The Cage by Louise Friday
Personal growth, retrospection, questioning and resolution are common themes in all kinds of fiction—erotica included. Each and all are difficult tropes to maintain over the length of a narrative, particularly when the story is first-person. Involving sex can certainly complement the story, but it can also be a burden. Adding sex can make the character even more introspective and this is what makes The Cage a challenging read.
There is certainly a story here, one woman‘s journey of self-reclamation and discovery. But that story is weighed down by the reader having to wade through the narrator‘s repetitive inner monologue. Over and over we hear the same thoughts on her lover, her needs and her difficulties.
However, at the same time, there are significant contributing factors to her story that are only vaquely referenced, or oddly referenced. And some are inconsistently referenced. Her use of spliff (synonyms for marijuana abound, please use some different ones) is a minor factor in the beginning but becomes a massively pervading influence by the end.
Was she coming to an understanding? Perhaps. But it is too hard to tell because we are only privy to the characters rambling, not a structured narrative.
A bright spot in The Cage is how she relates to and comes to understand her lover. This is balanced, though still somewhat repetitive. Their interactions are strong and fully relatable. And their sex, a key ingredient to their journey and hot. Really really hot.

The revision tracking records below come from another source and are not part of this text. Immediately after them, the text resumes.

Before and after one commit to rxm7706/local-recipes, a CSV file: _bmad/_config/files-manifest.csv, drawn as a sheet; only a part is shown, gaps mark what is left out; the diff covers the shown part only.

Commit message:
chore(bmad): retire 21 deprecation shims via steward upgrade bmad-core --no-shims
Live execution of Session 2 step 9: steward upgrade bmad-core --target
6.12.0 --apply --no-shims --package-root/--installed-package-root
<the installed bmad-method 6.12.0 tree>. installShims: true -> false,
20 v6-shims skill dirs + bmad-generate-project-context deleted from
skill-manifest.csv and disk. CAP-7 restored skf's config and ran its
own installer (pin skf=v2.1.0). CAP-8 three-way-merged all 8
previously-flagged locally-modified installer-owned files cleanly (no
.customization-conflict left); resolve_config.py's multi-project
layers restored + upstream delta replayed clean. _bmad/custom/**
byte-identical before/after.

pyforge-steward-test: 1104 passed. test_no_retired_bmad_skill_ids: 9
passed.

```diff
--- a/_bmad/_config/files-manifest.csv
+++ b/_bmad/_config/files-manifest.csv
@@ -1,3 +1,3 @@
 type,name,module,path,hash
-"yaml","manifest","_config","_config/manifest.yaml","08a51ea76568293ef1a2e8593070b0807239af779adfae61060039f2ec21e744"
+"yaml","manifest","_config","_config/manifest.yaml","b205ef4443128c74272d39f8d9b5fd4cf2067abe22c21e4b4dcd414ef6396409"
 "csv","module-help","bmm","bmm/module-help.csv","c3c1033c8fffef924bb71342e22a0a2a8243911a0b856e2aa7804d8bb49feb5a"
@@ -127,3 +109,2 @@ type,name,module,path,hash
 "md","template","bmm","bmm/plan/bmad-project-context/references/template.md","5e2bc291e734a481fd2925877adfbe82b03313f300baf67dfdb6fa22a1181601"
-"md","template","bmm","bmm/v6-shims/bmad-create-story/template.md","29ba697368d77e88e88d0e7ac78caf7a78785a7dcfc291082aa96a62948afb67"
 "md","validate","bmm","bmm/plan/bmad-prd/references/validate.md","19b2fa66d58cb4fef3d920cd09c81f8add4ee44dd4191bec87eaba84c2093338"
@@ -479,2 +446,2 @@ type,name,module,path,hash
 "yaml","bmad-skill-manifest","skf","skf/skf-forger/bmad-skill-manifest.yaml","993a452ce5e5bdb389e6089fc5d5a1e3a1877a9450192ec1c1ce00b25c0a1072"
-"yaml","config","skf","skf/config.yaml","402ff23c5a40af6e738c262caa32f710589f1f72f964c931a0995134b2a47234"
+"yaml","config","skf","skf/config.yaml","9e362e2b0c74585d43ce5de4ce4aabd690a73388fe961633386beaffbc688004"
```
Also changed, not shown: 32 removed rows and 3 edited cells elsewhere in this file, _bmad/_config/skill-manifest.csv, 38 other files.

I do think this character‘s story is compelling and if you like single-stream narrative with some hard sex as a contributing factor to personal movement. A bit too much in someone else‘s head for my head.